** Opening Entries provided block **

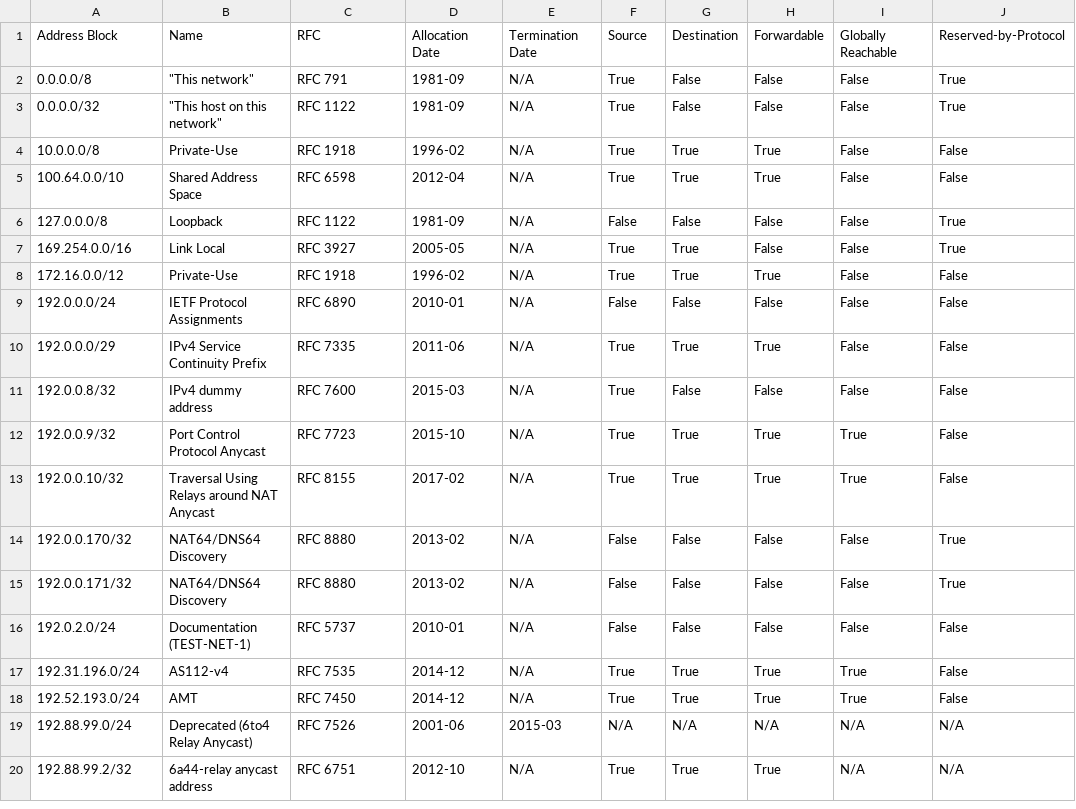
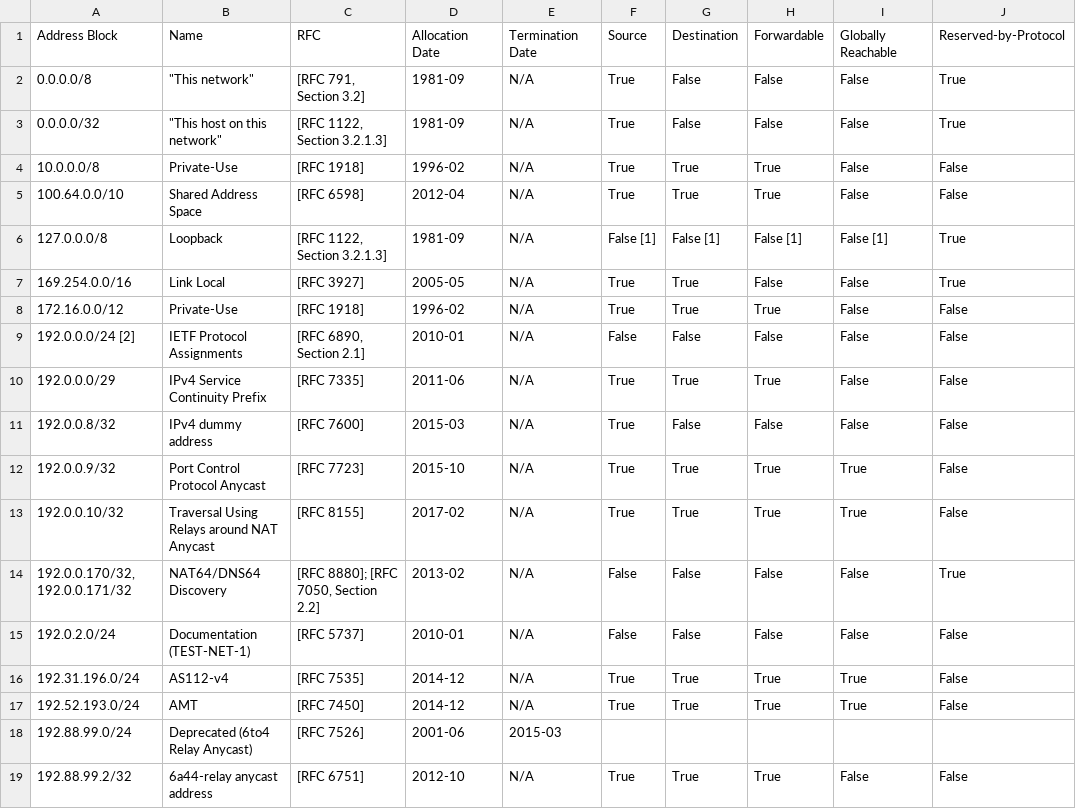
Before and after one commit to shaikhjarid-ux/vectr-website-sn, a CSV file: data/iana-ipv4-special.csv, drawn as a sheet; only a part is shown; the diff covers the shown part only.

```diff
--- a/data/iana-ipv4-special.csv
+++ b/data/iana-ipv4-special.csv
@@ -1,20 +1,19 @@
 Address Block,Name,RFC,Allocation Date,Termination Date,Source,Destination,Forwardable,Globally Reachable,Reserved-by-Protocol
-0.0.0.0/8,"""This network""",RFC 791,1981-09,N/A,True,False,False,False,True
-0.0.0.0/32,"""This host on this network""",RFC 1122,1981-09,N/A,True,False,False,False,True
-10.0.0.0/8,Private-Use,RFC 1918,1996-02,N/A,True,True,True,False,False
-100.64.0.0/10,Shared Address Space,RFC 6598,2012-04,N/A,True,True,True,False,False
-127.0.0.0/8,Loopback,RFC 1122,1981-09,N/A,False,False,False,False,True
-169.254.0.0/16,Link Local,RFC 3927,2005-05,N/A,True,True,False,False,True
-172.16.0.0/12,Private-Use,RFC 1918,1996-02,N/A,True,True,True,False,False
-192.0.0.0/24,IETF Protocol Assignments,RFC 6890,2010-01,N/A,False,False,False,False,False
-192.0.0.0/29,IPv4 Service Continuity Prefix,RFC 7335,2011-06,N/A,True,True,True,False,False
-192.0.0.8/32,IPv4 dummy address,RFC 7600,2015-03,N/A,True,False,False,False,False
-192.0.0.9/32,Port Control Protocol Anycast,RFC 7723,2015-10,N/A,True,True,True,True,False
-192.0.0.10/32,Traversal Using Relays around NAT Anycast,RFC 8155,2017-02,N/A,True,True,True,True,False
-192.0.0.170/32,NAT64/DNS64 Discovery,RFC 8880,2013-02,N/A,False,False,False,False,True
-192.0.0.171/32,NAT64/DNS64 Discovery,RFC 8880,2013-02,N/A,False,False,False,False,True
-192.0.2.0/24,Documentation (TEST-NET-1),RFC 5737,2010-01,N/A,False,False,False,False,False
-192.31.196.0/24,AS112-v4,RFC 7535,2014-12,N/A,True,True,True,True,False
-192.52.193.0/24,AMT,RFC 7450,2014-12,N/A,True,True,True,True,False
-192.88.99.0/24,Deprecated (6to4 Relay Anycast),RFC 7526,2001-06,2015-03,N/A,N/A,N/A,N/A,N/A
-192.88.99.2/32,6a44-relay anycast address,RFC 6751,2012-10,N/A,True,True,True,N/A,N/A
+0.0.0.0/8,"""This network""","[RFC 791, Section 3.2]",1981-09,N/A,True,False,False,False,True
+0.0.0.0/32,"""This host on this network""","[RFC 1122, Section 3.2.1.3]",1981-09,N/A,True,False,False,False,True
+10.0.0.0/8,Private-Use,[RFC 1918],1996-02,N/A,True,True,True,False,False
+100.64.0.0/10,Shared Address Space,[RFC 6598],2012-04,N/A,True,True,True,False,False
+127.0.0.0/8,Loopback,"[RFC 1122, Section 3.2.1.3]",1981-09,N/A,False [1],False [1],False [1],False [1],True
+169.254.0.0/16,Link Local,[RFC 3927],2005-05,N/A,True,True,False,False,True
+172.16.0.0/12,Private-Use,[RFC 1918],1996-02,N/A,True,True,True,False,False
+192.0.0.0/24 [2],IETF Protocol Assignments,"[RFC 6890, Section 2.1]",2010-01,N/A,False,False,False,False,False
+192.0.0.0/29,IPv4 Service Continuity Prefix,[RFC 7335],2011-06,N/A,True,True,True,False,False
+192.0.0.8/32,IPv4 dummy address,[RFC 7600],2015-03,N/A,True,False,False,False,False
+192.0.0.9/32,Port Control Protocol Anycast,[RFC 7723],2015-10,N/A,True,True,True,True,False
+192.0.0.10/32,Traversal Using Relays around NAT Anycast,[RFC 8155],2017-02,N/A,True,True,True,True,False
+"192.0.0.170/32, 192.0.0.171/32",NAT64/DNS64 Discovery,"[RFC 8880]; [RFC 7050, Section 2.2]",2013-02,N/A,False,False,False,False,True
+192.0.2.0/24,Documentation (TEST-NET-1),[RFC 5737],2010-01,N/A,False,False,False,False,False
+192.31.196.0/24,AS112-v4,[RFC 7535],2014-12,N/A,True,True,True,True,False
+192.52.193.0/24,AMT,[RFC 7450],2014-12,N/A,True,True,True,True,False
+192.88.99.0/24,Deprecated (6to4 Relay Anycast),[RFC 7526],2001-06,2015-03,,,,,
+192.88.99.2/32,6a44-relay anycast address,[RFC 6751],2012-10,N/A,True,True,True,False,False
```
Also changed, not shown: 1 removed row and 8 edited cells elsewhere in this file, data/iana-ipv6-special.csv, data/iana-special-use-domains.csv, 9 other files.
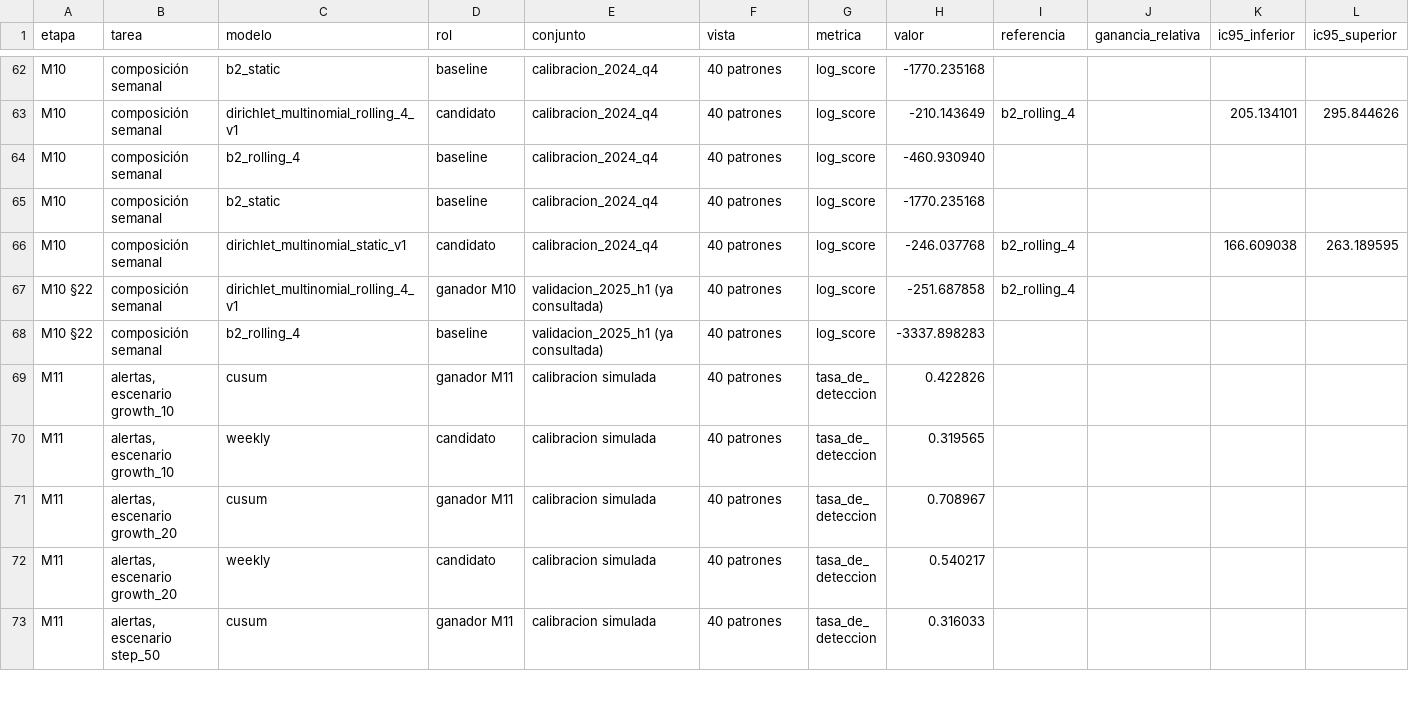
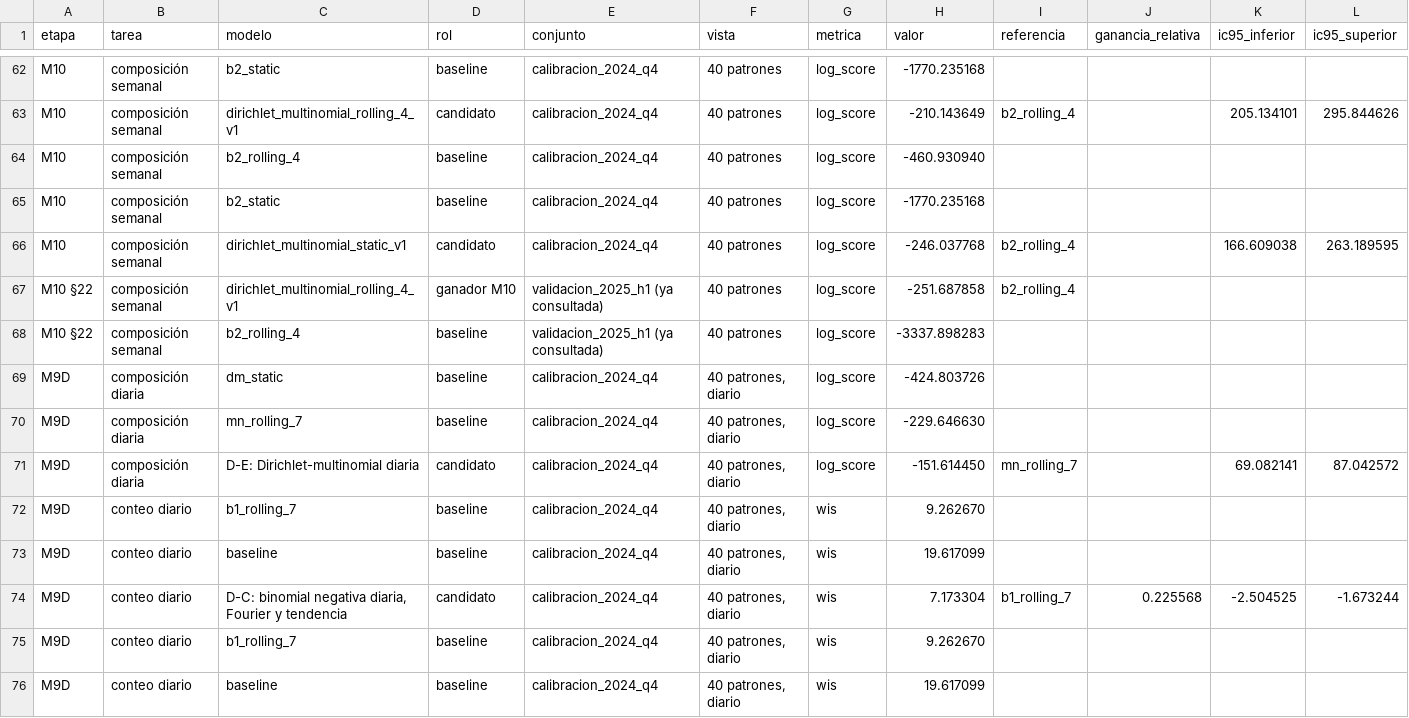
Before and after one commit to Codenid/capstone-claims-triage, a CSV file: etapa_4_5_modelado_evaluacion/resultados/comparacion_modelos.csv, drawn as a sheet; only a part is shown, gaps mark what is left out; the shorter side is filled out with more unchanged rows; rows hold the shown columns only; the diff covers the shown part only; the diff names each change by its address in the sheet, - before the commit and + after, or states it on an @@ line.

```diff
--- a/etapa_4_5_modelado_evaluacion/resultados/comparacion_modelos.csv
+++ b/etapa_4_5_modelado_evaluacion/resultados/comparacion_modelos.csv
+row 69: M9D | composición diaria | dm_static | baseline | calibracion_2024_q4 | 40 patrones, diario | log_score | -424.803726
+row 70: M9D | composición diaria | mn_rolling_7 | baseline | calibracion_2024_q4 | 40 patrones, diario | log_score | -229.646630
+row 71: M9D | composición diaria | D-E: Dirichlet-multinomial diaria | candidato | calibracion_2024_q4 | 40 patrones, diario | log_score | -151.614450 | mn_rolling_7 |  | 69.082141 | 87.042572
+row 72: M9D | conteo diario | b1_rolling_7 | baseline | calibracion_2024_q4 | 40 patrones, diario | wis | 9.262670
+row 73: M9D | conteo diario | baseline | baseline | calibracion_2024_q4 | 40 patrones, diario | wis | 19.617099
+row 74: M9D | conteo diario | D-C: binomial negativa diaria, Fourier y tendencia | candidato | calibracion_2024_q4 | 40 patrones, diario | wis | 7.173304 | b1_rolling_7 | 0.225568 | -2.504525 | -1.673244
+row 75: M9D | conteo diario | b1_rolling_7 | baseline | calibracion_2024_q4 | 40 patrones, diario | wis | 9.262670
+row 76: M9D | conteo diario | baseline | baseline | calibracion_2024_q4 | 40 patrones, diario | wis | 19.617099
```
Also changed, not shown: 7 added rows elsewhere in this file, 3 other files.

** Closing Entries provided block **

**What you need to do:** The lines above that hold the word "patrones" are the ones to copy.

**Problem solution:**
+row 69: M9D | composición diaria | dm_static | baseline | calibracion_2024_q4 | 40 patrones, diario | log_score | -424.803726
+row 70: M9D | composición diaria | mn_rolling_7 | baseline | calibracion_2024_q4 | 40 patrones, diario | log_score | -229.646630
+row 71: M9D | composición diaria | D-E: Dirichlet-multinomial diaria | candidato | calibracion_2024_q4 | 40 patrones, diario | log_score | -151.614450 | mn_rolling_7 |  | 69.082141 | 87.042572
+row 72: M9D | conteo diario | b1_rolling_7 | baseline | calibracion_2024_q4 | 40 patrones, diario | wis | 9.262670
+row 73: M9D | conteo diario | baseline | baseline | calibracion_2024_q4 | 40 patrones, diario | wis | 19.617099
+row 74: M9D | conteo diario | D-C: binomial negativa diaria, Fourier y tendencia | candidato | calibracion_2024_q4 | 40 patrones, diario | wis | 7.173304 | b1_rolling_7 | 0.225568 | -2.504525 | -1.673244
+row 75: M9D | conteo diario | b1_rolling_7 | baseline | calibracion_2024_q4 | 40 patrones, diario | wis | 9.262670
+row 76: M9D | conteo diario | baseline | baseline | calibracion_2024_q4 | 40 patrones, diario | wis | 19.617099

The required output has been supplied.